Make notes of what you eat, how much you eat, when you eat and how it makes you feel. Share this diary with a dietitian or diabetes educator, so you can work together to make a plan for improvement (American Association of Diabetes Educators).

Create a Meal Plan

According to ADA, “A diabetes meal plan is a guide that tells you how much and what kinds of food you can choose to eat at meals and snack times. A good meal plan should fit in with your schedule and eating habits.” The right meal plan will help you improve your blood glucose, blood pressure, and cholesterol numbers and also help keep your weight on track.

Great Resources for Meal Planning

  • The Plate Method
  • Carb Counting
  • Glycemic Index

Activities & Fitness

According to, “Diabetes management requires awareness of what makes your blood sugar level rise and fall, and how to control these day-to-day factors. Regular physical activity, along with a healthy diet can help with your diabetes control and reduce your risk for other health problems.”

Maintaining a Healthy Weight 

Exercise, or physical activity, includes anything that gets you moving, such as walking, dancing, or working in the yard. Regular physical activity is important for everyone, but it is especially important for people with diabetes and those at risk for diabetes.

That doesn’t mean you need to do a triathlon or squat 400 pounds. Doing things you enjoy while staying active is the goal. You can swim, play tennis, or walk or ride a bike with family and friends.

What About Food and Insulin?

If you plan to exercise more than an hour after eating, it’s a good idea to have a snack. Generally, it’s good to have a high-carbohydrate snack such as six ounces of fruit juice or half of a plain bagel. If you’re doing heavy exercise such as aerobics, running or handball, you may need to eat a bit more such as a half of a meat sandwich and a cup of milk.

If you haven’t eaten for over an hour or if your blood sugar is less than 100 to 120, eat or drink something like an apple or a glass of milk before you exercise. Carry a snack with you in case of low blood sugar.
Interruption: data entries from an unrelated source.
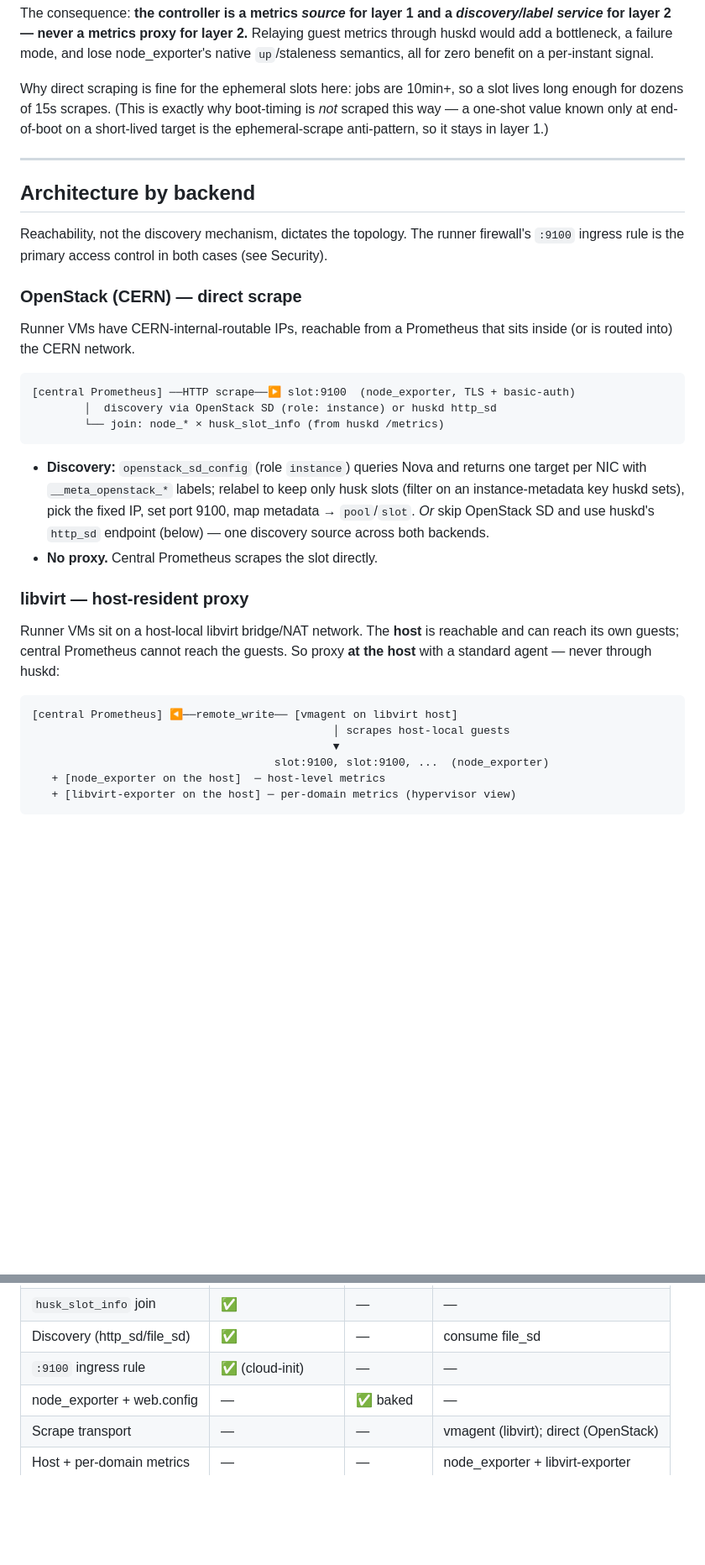
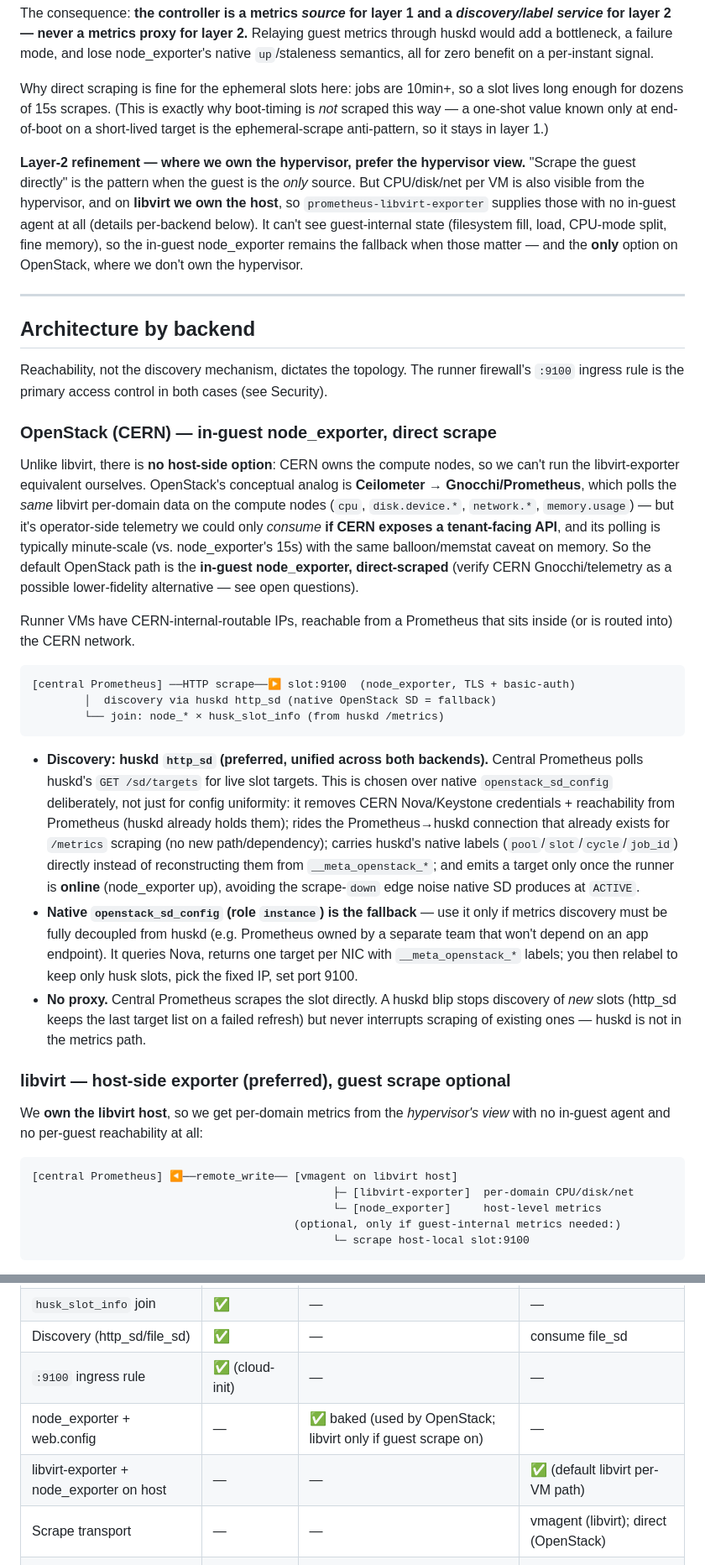
Before and after one commit to acts-project/husk, a Markdown page: observability.md, 2 parts joined by grey strips. Shown at 84% size. GitHub-like rendering; blank space fills up the shorter version.

````diff
--- a/observability.md
+++ b/observability.md
@@ -68,6 +68,15 @@ slot lives long enough for dozens of 15s scrapes. (This is exactly why boot-timi
 is *not* scraped this way — a one-shot value known only at end-of-boot on a
 short-lived target is the ephemeral-scrape anti-pattern, so it stays in layer 1.)
 
+**Layer-2 refinement — where we own the hypervisor, prefer the hypervisor view.**
+"Scrape the guest directly" is the pattern when the guest is the *only* source. But
+CPU/disk/net per VM is also visible from the hypervisor, and on **libvirt we own
+the host**, so `prometheus-libvirt-exporter` supplies those with no in-guest agent
+at all (details per-backend below). It can't see guest-internal state
+(filesystem fill, load, CPU-mode split, fine memory), so the in-guest node_exporter
+remains the fallback when those matter — and the **only** option on OpenStack,
+where we don't own the hypervisor.
+
 -----
 
 ## Architecture by backend
@@ -76,36 +85,57 @@ Reachability, not the discovery mechanism, dictates the topology. The runner
 firewall's `:9100` ingress rule is the primary access control in both cases (see
 Security).
 
-### OpenStack (CERN) — direct scrape
+### OpenStack (CERN) — in-guest node_exporter, direct scrape
+
+Unlike libvirt, there is **no host-side option**: CERN owns the compute nodes, so
+we can't run the libvirt-exporter equivalent ourselves. OpenStack's conceptual
+analog is **Ceilometer → Gnocchi/Prometheus**, which polls the *same* libvirt
+per-domain data on the compute nodes (`cpu`, `disk.device.*`, `network.*`,
+`memory.usage`) — but it's operator-side telemetry we could only *consume* **if
+CERN exposes a tenant-facing API**, and its polling is typically minute-scale
+(vs. node_exporter's 15s) with the same balloon/memstat caveat on memory. So the
+default OpenStack path is the **in-guest node_exporter, direct-scraped** (verify
+CERN Gnocchi/telemetry as a possible lower-fidelity alternative — see open
+questions).
 
 Runner VMs have CERN-internal-routable IPs, reachable from a Prometheus that sits
 inside (or is routed into) the CERN network.
 
 ```
 [central Prometheus] ──HTTP scrape──▶ slot:9100  (node_exporter, TLS + basic-auth)
-        │  discovery via OpenStack SD (role: instance) or huskd http_sd
+        │  discovery via huskd http_sd (native OpenStack SD = fallback)
         └── join: node_* × husk_slot_info (from huskd /metrics)
 ```
 
-- **Discovery:** `openstack_sd_config` (role `instance`) queries Nova and returns
-  one target per NIC with `__meta_openstack_*` labels; relabel to keep only husk
-  slots (filter on an instance-metadata key huskd sets), pick the fixed IP, set
-  port 9100, map metadata → `pool`/`slot`. *Or* skip OpenStack SD and use huskd's
-  `http_sd` endpoint (below) — one discovery source across both backends.
-- **No proxy.** Central Prometheus scrapes the slot directly.
+- **Discovery: huskd `http_sd` (preferred, unified across both backends).** Central
+  Prometheus polls huskd's `GET /sd/targets` for live slot targets. This is chosen
+  over native `openstack_sd_config` deliberately, not just for config uniformity:
+  it removes CERN Nova/Keystone credentials + reachability from Prometheus (huskd
+  already holds them); rides the Prometheus→huskd connection that already exists
+  for `/metrics` scraping (no new path/dependency); carries huskd's native labels
+  (`pool`/`slot`/`cycle`/`job_id`) directly instead of reconstructing them from
+  `__meta_openstack_*`; and emits a target only once the runner is **online**
+  (node_exporter up), avoiding the scrape-`down` edge noise native SD produces at
+  `ACTIVE`.
+- **Native `openstack_sd_config` (role `instance`) is the fallback** — use it only
+  if metrics discovery must be fully decoupled from huskd (e.g. Prometheus owned by
+  a separate team that won't depend on an app endpoint). It queries Nova, returns
+  one target per NIC with `__meta_openstack_*` labels; you then relabel to keep
+  only husk slots, pick the fixed IP, set port 9100.
+- **No proxy.** Central Prometheus scrapes the slot directly. A huskd blip stops
+  discovery of *new* slots (http_sd keeps the last target list on a failed refresh)
+  but never interrupts scraping of existing ones — huskd is not in the metrics path.
 
-### libvirt — host-resident proxy
+### libvirt — host-side exporter (preferred), guest scrape optional
 
-Runner VMs sit on a host-local libvirt bridge/NAT network. The **host** is
-reachable and can reach its own guests; central Prometheus cannot reach the guests.
-So proxy **at the host** with a standard agent — never through huskd:
+We **own the libvirt host**, so we get per-domain metrics from the *hypervisor's
+view* with no in-guest agent and no per-guest reachability at all:
 
 ```
 [central Prometheus] ◀──remote_write── [vmagent on libvirt host]
-                                              │ scrapes host-local guests
-                                              ▼
-                                     slot:9100, slot:9100, ...  (node_exporter)
-   + [node_exporter on the host]  ─ host-level metrics
-   + [libvirt-exporter on the host] ─ per-domain metrics (hypervisor view)
+                                              ├─ [libvirt-exporter]  per-domain CPU/disk/net
+                                              └─ [node_exporter]     host-level metrics
+                                        (optional, only if guest-internal metrics needed:)
+                                              └─ scrape host-local slot:9100
 ```
 
@@ -217,7 +271,8 @@ plan does **not** un-defer it — it just enumerates what belongs there:
 | `husk_slot_info` join | ✅ | — | — |
 | Discovery (http_sd/file_sd) | ✅ | — | consume file_sd |
 | `:9100` ingress rule | ✅ (cloud-init) | — | — |
-| node_exporter + web.config | — | ✅ baked | — |
+| node_exporter + web.config | — | ✅ baked (used by OpenStack; libvirt only if guest scrape on) | — |
+| libvirt-exporter + node_exporter on host | — | — | ✅ (default libvirt per-VM path) |
 | Scrape transport | — | — | vmagent (libvirt); direct (OpenStack) |
 | Host + per-domain metrics | — | — | node_exporter + libvirt-exporter |
 
````
Also changed, not shown: other parts of observability.md (+71 -30 lines).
If you use insulin, exercise after eating, not before. Test your blood sugar before, during and after exercising. Don’t exercise when your blood sugar is more than 240.

If you’re not an insulin user and dependent on pills, test your blood sugar before and after exercising.


See your doctor before you begin an exercise program. Your doctor can tell you about the kinds of exercise that are good for you depending on how well your diabetes is controlled and any complications or other conditions you may have. Here are some tips for starting.

Below are some examples of aerobic activities:

  • Brisk walking (outside or inside on a treadmill)
  • Bicycling/Stationary cycling indoors
  • Dancing • Low-impact aerobics
  • Swimming or water aerobics
  • Playing tennis
  • Stair climbing

Below are examples of strength training activities:

  • Using resistance bands
  • Lifting light weights or objects like canned goods or water bottles at home
  • Exercises using your own body weight to work muscles… (examples are push-ups, sit ups, squats, lunges, wall-sits, etc)
  • Classes that involve strength training

When is Exercising a Problem?

If your blood sugar level is over 300 mg/dl, if you are sick, short of breath, have ketones in your urine or are experiencing any tingling, pain or numbness in your legs, don’t exercise. Also if your medication is peaking, it’s better not to exercise.